By Andrew Hutchison, University of Cape Town
The South African stokvel sector is massive and controls vast financial resources. It holds an estimated R49.5 billion in member savings and has some 11.6 million participants. A stokvel is a type of informal credit union in which members agree to contribute a fixed amount of money to a common pool weekly, fortnightly or monthly.
Similar informal financial associations are found in many different cultures around the world. It is not known, however, whether this practice arose spontaneously in each country or through borrowing. Folklore has it that stokvels in South Africa date back to gatherings of African farm workers at 19th century agricultural “stock fairs” in the Eastern Cape.
But, with a sector this size, why do so few stokvels or their members appear before South African courts? We set out to try to understand why. We conducted a study to test how stokvels are ordered.
Our findings suggest that the answer may lie in the fact that stokvel members prefer to manage their own affairs through non-state means. This is what economists would call “private ordering”. In stokvels this process begins with contracting.
A case that tells a story
One of very few cases dealing with a stokvel in the South African Law Reports arose more than two decades ago. Since cases which reach at least high court level and lead to a development of the law tend to be reported, this scarcity is revealing.
The story behind the case offers some suggestions on why this may be so.
In January 1998, Ms Malgas borrowed R6,000 from her friend Ms Mndi. The source of the capital lent was Ms Mndi’s stokvel, the Masikhule Club. The capital was advanced by the club to Ms Mndi at a rate of 30% per month. Ms Mndi in turn lent the money, on the same terms, to Ms Malgas. It took Ms Malgas some time to repay this loan. Eventually in December 1998, she repaid R34,692.60 to Ms Mndi, who then transferred this sum to her stokvel.
Ms Malgas clearly felt aggrieved at having to repay such a large amount, since she later instituted a claim against Ms Mndi in the magistrate’s court for return of the money paid. Indeed, the sum paid was above what was at the time lawfully chargeable as a fee for the use of money. She won her case, but due to the intricacies of the law of unjustified enrichment, she received only R4,435.40 back from Ms Mndi. This amount represented Ms Mndi’s personal share of the profits on the loan according to her stokvel’s rules.
This case illustrates how stokvel practices may not always be lawful and that it can be difficult to address this effectively through the courts.
If many stokvels operate outside the law, then how do they remain functional?
We spoke to 20 individual stokvel members in Khayelitsha, Cape Town, and held two focus groups. Our participants were all members of stokvels which had the object of saving money and providing loans to members.
Participants spoke of using stokvels to build and improve homes in Khayelitsha and in the Eastern Cape; to finance the purchase of cars and household appliances; to provide for children; and to finance cultural processes (such as the initiation of a child, customary marriage payments and funerals).
Members also spoke of a desire to uplift friends, family and neighbours through teaching financial discipline. The stories we heard were a positive antidote to the gloom of the consumer debt news one often reads.
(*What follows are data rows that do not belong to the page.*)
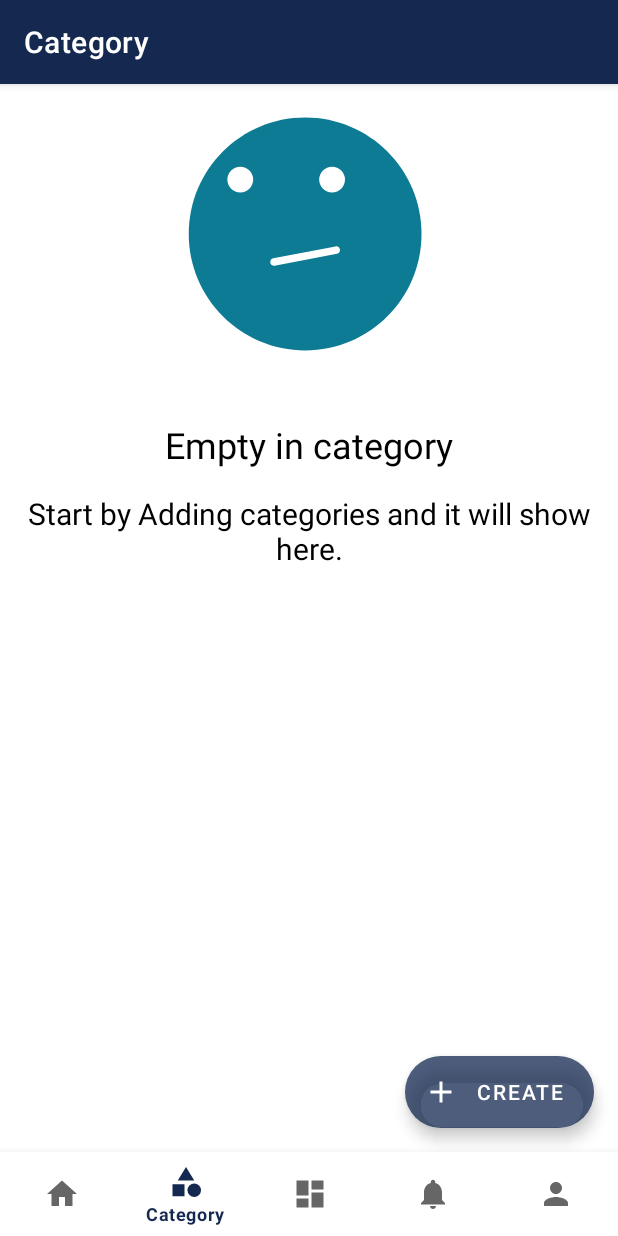
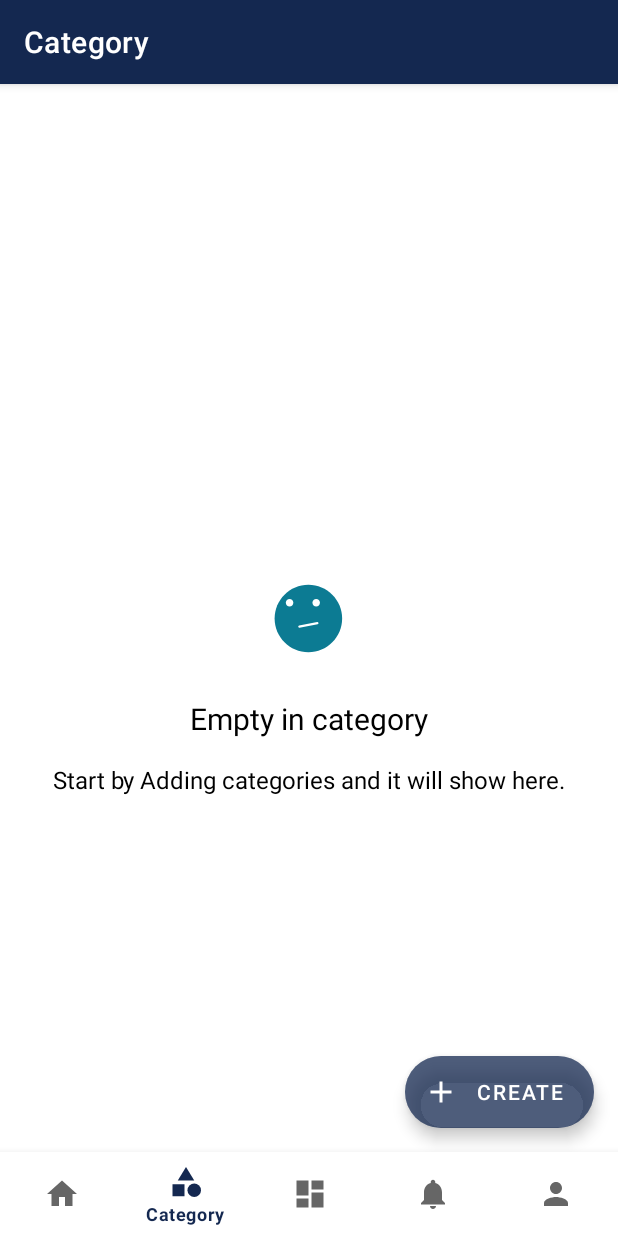
Before and after one commit to PratikAnshuman/expense-android, an Android app: the CategoryFragment screen opened through its navigation route, on a phone screen of 412 x 824 dp. Run offline under Robolectric (Android 15) with nearby library versions, the phone set to English and light mode, and no system bars; our stand-ins replace Room's generated code, navigation-ui; 2 statements that could not run were skipped.

Commit message:
updated lottie in category

```diff
--- a/app/src/main/res/layout/fragment_category.xml
+++ b/app/src/main/res/layout/fragment_category.xml
@@ -23,12 +23,13 @@
 
         <com.airbnb.lottie.LottieAnimationView
             android:id="@+id/emptyLottie"
-            android:layout_width="200dp"
-            android:layout_height="200dp"
+            android:layout_width="wrap_content"
+            android:layout_height="wrap_content"
             android:scaleType="centerCrop"
             app:layout_constraintEnd_toEndOf="parent"
             app:layout_constraintStart_toStartOf="parent"
             app:layout_constraintTop_toTopOf="parent"
+            app:layout_constraintBottom_toBottomOf="parent"
             app:lottie_autoPlay="true"
             app:lottie_loop="true"
             app:lottie_rawRes="@raw/empty" />
@@ -40,7 +41,7 @@
             android:layout_marginTop="24dp"
             android:text="@string/its_empty1"
             android:textColor="@color/colorBlack"
-            android:textSize="24sp"
+            android:textSize="20sp"
             app:layout_constraintBottom_toTopOf="@id/emptyTv2"
             app:layout_constraintEnd_toEndOf="parent"
             app:layout_constraintStart_toStartOf="parent"
@@ -54,7 +55,7 @@
             android:padding="16dp"
             android:text="@string/its_empty2"
             android:textColor="@color/colorBlack"
-            android:textSize="20sp"
+            android:textSize="16sp"
             app:layout_constraintEnd_toEndOf="parent"
             app:layout_constraintStart_toStartOf="parent"
             app:layout_constraintTop_toBottomOf="@id/emptyTv1" />
```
Despite this, the interest rate charged by Ms Mndi and her stokvel was typical in our sample. This case could just as likely have arisen in Khayelitsha among our participants.
The constitution provides the blueprint for how meetings are run and how office bearers are elected, as well as determining the rules of the stokvel and debt collection procedures. In our view, the constitution forms a contract between a member and the group. There are elaborate procedures for obtaining consent to a constitution. This is sometimes done through oral ceremonies or even through formalising written consent through an affidavit at the local police station.
Importantly, the processes in the constitution are seen as binding on members. As with any contract, an obligation is created by agreement which then binds the parties. Stokvels involve loans. If a loan was not repaid, most of our participants would resolve the situation themselves through negotiation, or use group pressure through club members. This confirms other reports in the literature.
If this failed, members would approach a street committee, or even the local taxi-men for dispute resolution assistance. As a last resort, the debtor’s property might be attached and sold by the group without resorting to the courts. Only one participant had ever approached a magistrate’s court. This may account for why Mndi v Malgas, discussed above, is such a legal rarity.
A privately ordered system
What does this tell us about stokvel ordering processes?
First, stokvels are part of the informal economy and as such are largely beyond the reach of the law. Members prefer their own devices for managing conflict and enforcing debts.
Secondly, contracts are the basis of this private system, and contracts must be upheld. Thirdly, despite some of the harshness which was reported to us in enforcing stokvel debts, most participants said that default was rare in their stokvel. The system works. The reason for this was reported to be the careful selection of members. By working with trustworthy individuals, the risk of default was reduced.
South African law is not part of the stokvel contract enforcement process, and indeed some practices reported to us would be illegal under formal sector law. Rather, a working system has been devised to govern communities where money is short, access to justice is unaffordable, and debts must be repaid for the good of all.
Andrew Hutchison, Associate Professor of Commercial Law, University of Cape Town